Introduction to Computers: Student Handout

Instructional Strategies

The following handouts can be used with this unit to enhance learning. Each handout is briefly described below. To see the actual handout, click the link "handout."

Computers

This handout encourages students to think about the ways people and computers are alike in what they can do and how they are different. Students fill in a chart with examples of things people and computers can do, only people can do, and only computers can do. They fill out a similar chart comparing computers with calculators.

An Information-Processing Machine

This handout teaches students the four components of a computer—input, storage, information processing, and output. Special attention is given to explaining the difference between microprocessors and the embedded processors in such devices as VCRs and remote controls. Students can fill in a chart comparing where input, storage, information processing, and output take place in a computer and for a person.

Libraries

This handout helps students understand how computers are becoming a valuable information storage and retrieval system. Students compare computers to libraries and are asked to imagine what it might be like to access all the information in a library in the form of a CD-ROM.

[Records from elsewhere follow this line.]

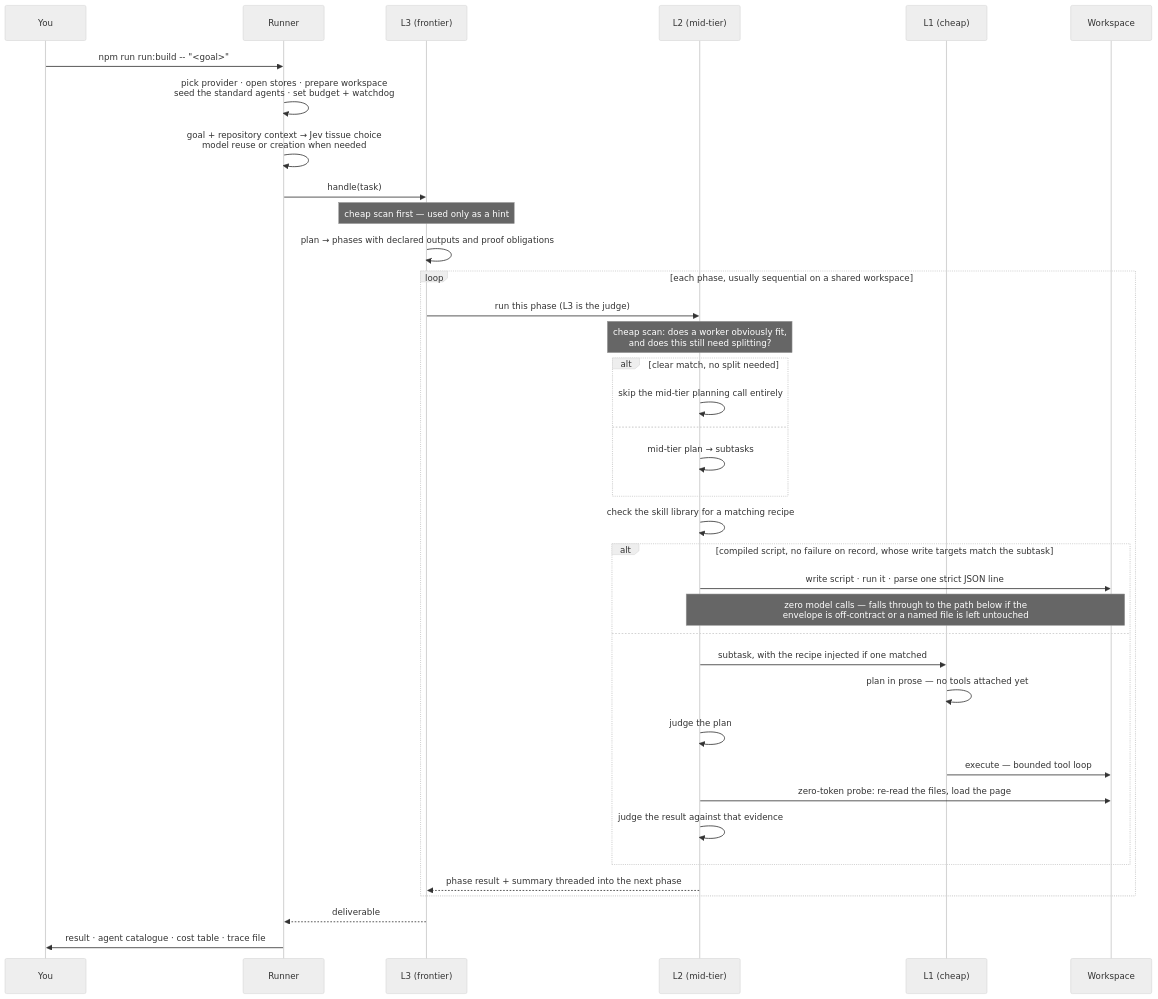
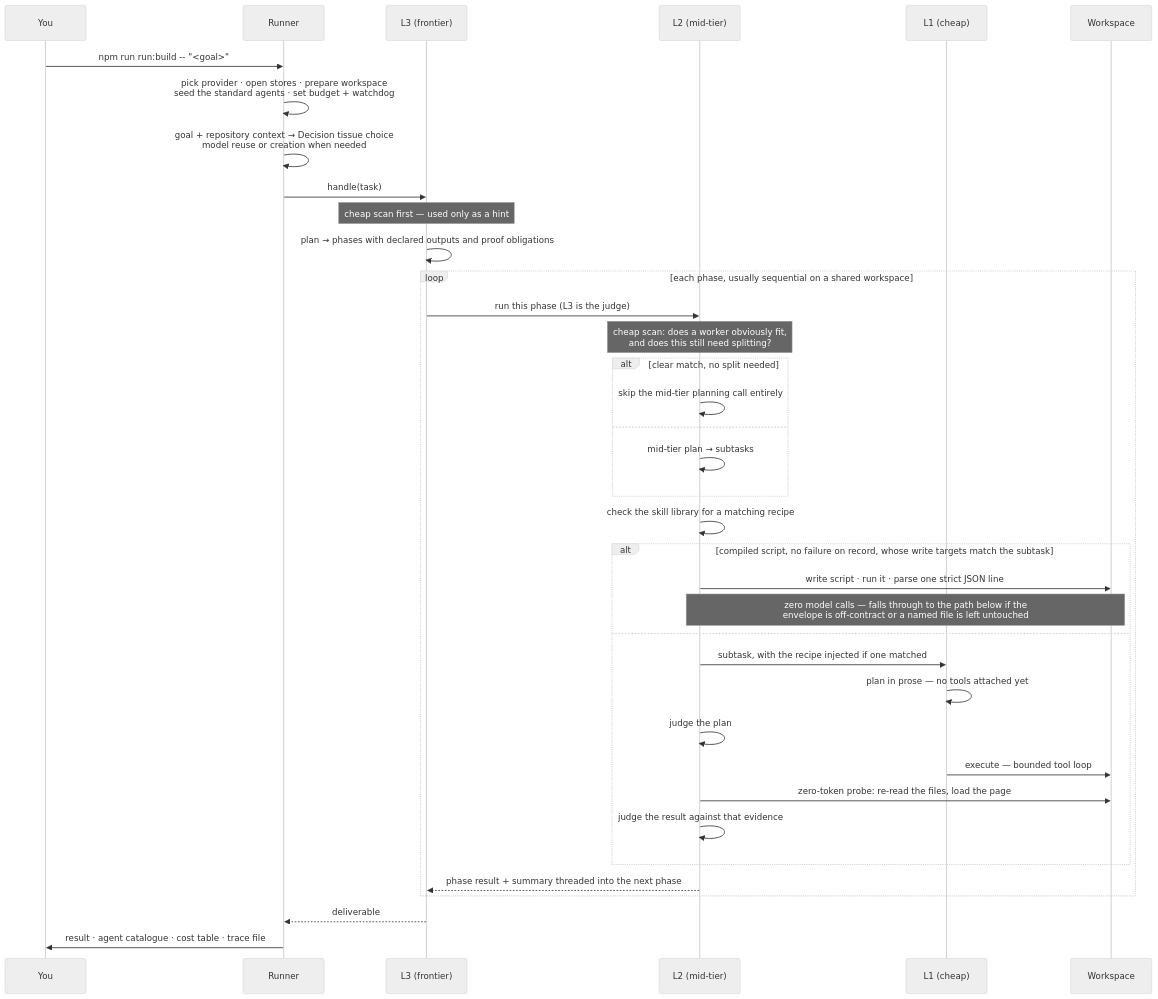
The third of 6 diagrams in docs/how-it-works.md (atoma-run/atoma), drawn with Mermaid (neutral theme) before and after one commit. The commit also changed other lines of this file and 56 other files, not shown here.

First line of the commit message:
docs: call TypeSafe's Jev model "Decision" wherever people read it

````diff
--- a/docs/how-it-works.md
+++ b/docs/how-it-works.md
@@ -251,43 +251,43 @@
 ```mermaid
 sequenceDiagram
     participant U as You
     participant R as Runner
     participant L3 as L3 (frontier)
     participant L2 as L2 (mid-tier)
     participant L1 as L1 (cheap)
     participant W as Workspace
 
     U->>R: npm run run:build -- "<goal>"
     R->>R: pick provider · open stores · prepare workspace<br/>seed the standard agents · set budget + watchdog
-    R->>R: goal + repository context → Jev tissue choice<br/>model reuse or creation when needed
+    R->>R: goal + repository context → Decision tissue choice<br/>model reuse or creation when needed
     R->>L3: handle(task)
 
     Note over L3: cheap scan first — used only as a hint
     L3->>L3: plan → phases with declared outputs and proof obligations
 
     loop each phase, usually sequential on a shared workspace
         L3->>L2: run this phase (L3 is the judge)
         Note over L2: cheap scan: does a worker obviously fit,<br/>and does this still need splitting?
         alt clear match, no split needed
             L2->>L2: skip the mid-tier planning call entirely
         else
             L2->>L2: mid-tier plan → subtasks
         end
         L2->>L2: check the skill library for a matching recipe
         alt compiled script, no failure on record, whose write targets match the subtask
             L2->>W: write script · run it · parse one strict JSON line
             Note over L2,W: zero model calls — falls through to the path below if the<br/>envelope is off-contract or a named file is left untouched
         else
             L2->>L1: subtask, with the recipe injected if one matched
             L1->>L1: plan in prose — no tools attached yet
             L2->>L2: judge the plan
             L1->>W: execute — bounded tool loop
             L2->>W: zero-token probe: re-read the files, load the page
             L2->>L2: judge the result against that evidence
         end
         L2-->>L3: phase result + summary threaded into the next phase
     end
 
     L3-->>R: deliverable
     R->>U: result · agent catalogue · cost table · trace file
 ```
````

Historical Perspectives

This handout examines the first working computer to be made without mechanical components—the ENIAC. Students can create an ad for the ENIAC, write a press release for a computer today using the original press release for the ENIAC as a model, and make some discoveries about how people use computers in their jobs today.

Introduction to Computers: Student Handout